THE PROBLEM: Every record shown below is to be output exactly.

Version difference data
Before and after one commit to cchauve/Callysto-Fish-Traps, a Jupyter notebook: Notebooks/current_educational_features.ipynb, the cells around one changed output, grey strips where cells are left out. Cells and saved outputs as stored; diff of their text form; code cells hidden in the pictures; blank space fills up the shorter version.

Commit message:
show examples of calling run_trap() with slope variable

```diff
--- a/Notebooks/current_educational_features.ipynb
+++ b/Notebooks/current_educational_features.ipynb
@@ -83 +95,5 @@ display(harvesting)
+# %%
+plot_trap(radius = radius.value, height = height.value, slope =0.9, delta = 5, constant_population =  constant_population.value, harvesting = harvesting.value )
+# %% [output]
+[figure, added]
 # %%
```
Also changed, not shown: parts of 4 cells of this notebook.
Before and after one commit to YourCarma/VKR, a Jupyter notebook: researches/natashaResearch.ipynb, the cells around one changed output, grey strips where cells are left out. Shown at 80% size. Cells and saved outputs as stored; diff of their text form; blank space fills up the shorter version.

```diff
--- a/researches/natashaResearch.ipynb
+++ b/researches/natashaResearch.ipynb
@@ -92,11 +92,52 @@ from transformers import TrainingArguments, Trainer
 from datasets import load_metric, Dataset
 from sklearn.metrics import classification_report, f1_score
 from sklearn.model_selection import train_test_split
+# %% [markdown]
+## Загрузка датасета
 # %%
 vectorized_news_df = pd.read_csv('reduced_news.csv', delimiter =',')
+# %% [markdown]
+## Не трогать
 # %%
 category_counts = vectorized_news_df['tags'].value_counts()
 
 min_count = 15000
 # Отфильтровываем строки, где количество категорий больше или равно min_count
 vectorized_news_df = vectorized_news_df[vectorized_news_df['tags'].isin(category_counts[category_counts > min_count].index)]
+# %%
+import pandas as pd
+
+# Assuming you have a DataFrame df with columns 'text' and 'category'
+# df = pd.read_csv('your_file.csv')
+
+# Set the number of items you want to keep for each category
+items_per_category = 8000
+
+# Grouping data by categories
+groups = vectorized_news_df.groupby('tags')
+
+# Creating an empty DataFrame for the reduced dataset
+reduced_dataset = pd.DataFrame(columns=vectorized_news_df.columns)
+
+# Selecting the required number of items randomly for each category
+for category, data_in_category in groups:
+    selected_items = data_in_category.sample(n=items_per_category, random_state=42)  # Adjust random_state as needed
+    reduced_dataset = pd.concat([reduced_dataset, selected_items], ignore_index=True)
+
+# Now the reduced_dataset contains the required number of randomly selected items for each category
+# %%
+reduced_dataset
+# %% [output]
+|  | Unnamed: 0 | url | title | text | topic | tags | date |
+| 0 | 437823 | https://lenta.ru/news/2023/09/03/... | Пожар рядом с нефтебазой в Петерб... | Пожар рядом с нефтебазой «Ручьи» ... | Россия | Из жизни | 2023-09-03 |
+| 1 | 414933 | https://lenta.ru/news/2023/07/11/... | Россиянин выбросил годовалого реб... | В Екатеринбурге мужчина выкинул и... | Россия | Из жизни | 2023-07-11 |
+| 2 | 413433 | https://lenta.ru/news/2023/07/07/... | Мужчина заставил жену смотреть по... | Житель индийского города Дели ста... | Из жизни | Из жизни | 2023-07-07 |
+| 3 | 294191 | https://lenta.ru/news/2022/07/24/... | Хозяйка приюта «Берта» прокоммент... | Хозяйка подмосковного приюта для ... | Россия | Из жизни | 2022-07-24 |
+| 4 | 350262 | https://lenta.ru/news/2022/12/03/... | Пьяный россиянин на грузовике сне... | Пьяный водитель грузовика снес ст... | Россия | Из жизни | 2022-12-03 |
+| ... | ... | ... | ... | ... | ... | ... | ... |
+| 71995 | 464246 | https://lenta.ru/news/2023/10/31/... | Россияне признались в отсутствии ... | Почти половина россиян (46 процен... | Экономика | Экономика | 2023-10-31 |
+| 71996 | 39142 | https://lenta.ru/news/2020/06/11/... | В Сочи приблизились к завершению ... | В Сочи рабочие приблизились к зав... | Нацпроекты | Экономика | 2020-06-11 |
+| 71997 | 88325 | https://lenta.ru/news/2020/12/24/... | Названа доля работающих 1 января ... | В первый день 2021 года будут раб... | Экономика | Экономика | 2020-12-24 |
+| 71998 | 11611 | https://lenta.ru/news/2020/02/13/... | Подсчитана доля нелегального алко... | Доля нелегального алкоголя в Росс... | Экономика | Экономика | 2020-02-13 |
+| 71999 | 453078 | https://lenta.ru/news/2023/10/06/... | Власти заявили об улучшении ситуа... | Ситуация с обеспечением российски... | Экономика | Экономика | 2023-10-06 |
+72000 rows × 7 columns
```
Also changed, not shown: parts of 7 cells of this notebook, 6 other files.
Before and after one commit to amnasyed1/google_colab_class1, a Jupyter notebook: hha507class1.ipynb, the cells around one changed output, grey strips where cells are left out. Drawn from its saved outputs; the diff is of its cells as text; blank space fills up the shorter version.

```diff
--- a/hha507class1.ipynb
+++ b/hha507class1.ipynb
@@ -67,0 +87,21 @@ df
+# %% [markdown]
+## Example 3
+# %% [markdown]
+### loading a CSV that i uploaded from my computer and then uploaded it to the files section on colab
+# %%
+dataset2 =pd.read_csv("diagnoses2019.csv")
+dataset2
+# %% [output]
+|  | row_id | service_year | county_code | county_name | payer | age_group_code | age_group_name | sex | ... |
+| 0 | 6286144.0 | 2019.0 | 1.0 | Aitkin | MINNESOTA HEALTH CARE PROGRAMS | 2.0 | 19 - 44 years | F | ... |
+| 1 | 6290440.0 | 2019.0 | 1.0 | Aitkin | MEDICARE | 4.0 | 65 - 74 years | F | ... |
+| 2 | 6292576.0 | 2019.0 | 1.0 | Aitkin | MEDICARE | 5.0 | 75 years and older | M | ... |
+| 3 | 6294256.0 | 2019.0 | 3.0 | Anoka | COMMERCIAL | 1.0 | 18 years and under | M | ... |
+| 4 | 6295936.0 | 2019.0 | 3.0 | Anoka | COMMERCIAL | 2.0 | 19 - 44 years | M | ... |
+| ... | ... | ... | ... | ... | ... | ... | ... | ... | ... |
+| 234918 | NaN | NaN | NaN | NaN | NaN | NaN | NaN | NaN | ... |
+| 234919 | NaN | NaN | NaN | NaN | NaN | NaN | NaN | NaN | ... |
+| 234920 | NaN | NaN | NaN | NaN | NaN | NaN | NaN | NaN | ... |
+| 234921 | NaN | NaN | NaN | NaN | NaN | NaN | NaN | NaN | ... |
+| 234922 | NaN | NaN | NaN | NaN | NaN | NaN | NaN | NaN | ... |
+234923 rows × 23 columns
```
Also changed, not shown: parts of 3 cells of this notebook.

SOLUTION TO THIS TASK:
Before and after one commit to cchauve/Callysto-Fish-Traps, a Jupyter notebook: Notebooks/current_educational_features.ipynb, the cells around one changed output, grey strips where cells are left out. Cells and saved outputs as stored; diff of their text form; code cells hidden in the pictures; blank space fills up the shorter version.

Commit message:
show examples of calling run_trap() with slope variable

```diff
--- a/Notebooks/current_educational_features.ipynb
+++ b/Notebooks/current_educational_features.ipynb
@@ -83 +95,5 @@ display(harvesting)
+# %%
+plot_trap(radius = radius.value, height = height.value, slope =0.9, delta = 5, constant_population =  constant_population.value, harvesting = harvesting.value )
+# %% [output]
+[figure, added]
 # %%
```
Also changed, not shown: parts of 4 cells of this notebook.
Before and after one commit to YourCarma/VKR, a Jupyter notebook: researches/natashaResearch.ipynb, the cells around one changed output, grey strips where cells are left out. Shown at 80% size. Cells and saved outputs as stored; diff of their text form; blank space fills up the shorter version.

```diff
--- a/researches/natashaResearch.ipynb
+++ b/researches/natashaResearch.ipynb
@@ -92,11 +92,52 @@ from transformers import TrainingArguments, Trainer
 from datasets import load_metric, Dataset
 from sklearn.metrics import classification_report, f1_score
 from sklearn.model_selection import train_test_split
+# %% [markdown]
+## Загрузка датасета
 # %%
 vectorized_news_df = pd.read_csv('reduced_news.csv', delimiter =',')
+# %% [markdown]
+## Не трогать
 # %%
 category_counts = vectorized_news_df['tags'].value_counts()
 
 min_count = 15000
 # Отфильтровываем строки, где количество категорий больше или равно min_count
 vectorized_news_df = vectorized_news_df[vectorized_news_df['tags'].isin(category_counts[category_counts > min_count].index)]
+# %%
+import pandas as pd
+
+# Assuming you have a DataFrame df with columns 'text' and 'category'
+# df = pd.read_csv('your_file.csv')
+
+# Set the number of items you want to keep for each category
+items_per_category = 8000
+
+# Grouping data by categories
+groups = vectorized_news_df.groupby('tags')
+
+# Creating an empty DataFrame for the reduced dataset
+reduced_dataset = pd.DataFrame(columns=vectorized_news_df.columns)
+
+# Selecting the required number of items randomly for each category
+for category, data_in_category in groups:
+    selected_items = data_in_category.sample(n=items_per_category, random_state=42)  # Adjust random_state as needed
+    reduced_dataset = pd.concat([reduced_dataset, selected_items], ignore_index=True)
+
+# Now the reduced_dataset contains the required number of randomly selected items for each category
+# %%
+reduced_dataset
+# %% [output]
+|  | Unnamed: 0 | url | title | text | topic | tags | date |
+| 0 | 437823 | https://lenta.ru/news/2023/09/03/... | Пожар рядом с нефтебазой в Петерб... | Пожар рядом с нефтебазой «Ручьи» ... | Россия | Из жизни | 2023-09-03 |
+| 1 | 414933 | https://lenta.ru/news/2023/07/11/... | Россиянин выбросил годовалого реб... | В Екатеринбурге мужчина выкинул и... | Россия | Из жизни | 2023-07-11 |
+| 2 | 413433 | https://lenta.ru/news/2023/07/07/... | Мужчина заставил жену смотреть по... | Житель индийского города Дели ста... | Из жизни | Из жизни | 2023-07-07 |
+| 3 | 294191 | https://lenta.ru/news/2022/07/24/... | Хозяйка приюта «Берта» прокоммент... | Хозяйка подмосковного приюта для ... | Россия | Из жизни | 2022-07-24 |
+| 4 | 350262 | https://lenta.ru/news/2022/12/03/... | Пьяный россиянин на грузовике сне... | Пьяный водитель грузовика снес ст... | Россия | Из жизни | 2022-12-03 |
+| ... | ... | ... | ... | ... | ... | ... | ... |
+| 71995 | 464246 | https://lenta.ru/news/2023/10/31/... | Россияне признались в отсутствии ... | Почти половина россиян (46 процен... | Экономика | Экономика | 2023-10-31 |
+| 71996 | 39142 | https://lenta.ru/news/2020/06/11/... | В Сочи приблизились к завершению ... | В Сочи рабочие приблизились к зав... | Нацпроекты | Экономика | 2020-06-11 |
+| 71997 | 88325 | https://lenta.ru/news/2020/12/24/... | Названа доля работающих 1 января ... | В первый день 2021 года будут раб... | Экономика | Экономика | 2020-12-24 |
+| 71998 | 11611 | https://lenta.ru/news/2020/02/13/... | Подсчитана доля нелегального алко... | Доля нелегального алкоголя в Росс... | Экономика | Экономика | 2020-02-13 |
+| 71999 | 453078 | https://lenta.ru/news/2023/10/06/... | Власти заявили об улучшении ситуа... | Ситуация с обеспечением российски... | Экономика | Экономика | 2023-10-06 |
+72000 rows × 7 columns
```
Also changed, not shown: parts of 7 cells of this notebook, 6 other files.
Before and after one commit to amnasyed1/google_colab_class1, a Jupyter notebook: hha507class1.ipynb, the cells around one changed output, grey strips where cells are left out. Drawn from its saved outputs; the diff is of its cells as text; blank space fills up the shorter version.

```diff
--- a/hha507class1.ipynb
+++ b/hha507class1.ipynb
@@ -67,0 +87,21 @@ df
+# %% [markdown]
+## Example 3
+# %% [markdown]
+### loading a CSV that i uploaded from my computer and then uploaded it to the files section on colab
+# %%
+dataset2 =pd.read_csv("diagnoses2019.csv")
+dataset2
+# %% [output]
+|  | row_id | service_year | county_code | county_name | payer | age_group_code | age_group_name | sex | ... |
+| 0 | 6286144.0 | 2019.0 | 1.0 | Aitkin | MINNESOTA HEALTH CARE PROGRAMS | 2.0 | 19 - 44 years | F | ... |
+| 1 | 6290440.0 | 2019.0 | 1.0 | Aitkin | MEDICARE | 4.0 | 65 - 74 years | F | ... |
+| 2 | 6292576.0 | 2019.0 | 1.0 | Aitkin | MEDICARE | 5.0 | 75 years and older | M | ... |
+| 3 | 6294256.0 | 2019.0 | 3.0 | Anoka | COMMERCIAL | 1.0 | 18 years and under | M | ... |
+| 4 | 6295936.0 | 2019.0 | 3.0 | Anoka | COMMERCIAL | 2.0 | 19 - 44 years | M | ... |
+| ... | ... | ... | ... | ... | ... | ... | ... | ... | ... |
+| 234918 | NaN | NaN | NaN | NaN | NaN | NaN | NaN | NaN | ... |
+| 234919 | NaN | NaN | NaN | NaN | NaN | NaN | NaN | NaN | ... |
+| 234920 | NaN | NaN | NaN | NaN | NaN | NaN | NaN | NaN | ... |
+| 234921 | NaN | NaN | NaN | NaN | NaN | NaN | NaN | NaN | ... |
+| 234922 | NaN | NaN | NaN | NaN | NaN | NaN | NaN | NaN | ... |
+234923 rows × 23 columns
```
Also changed, not shown: parts of 3 cells of this notebook.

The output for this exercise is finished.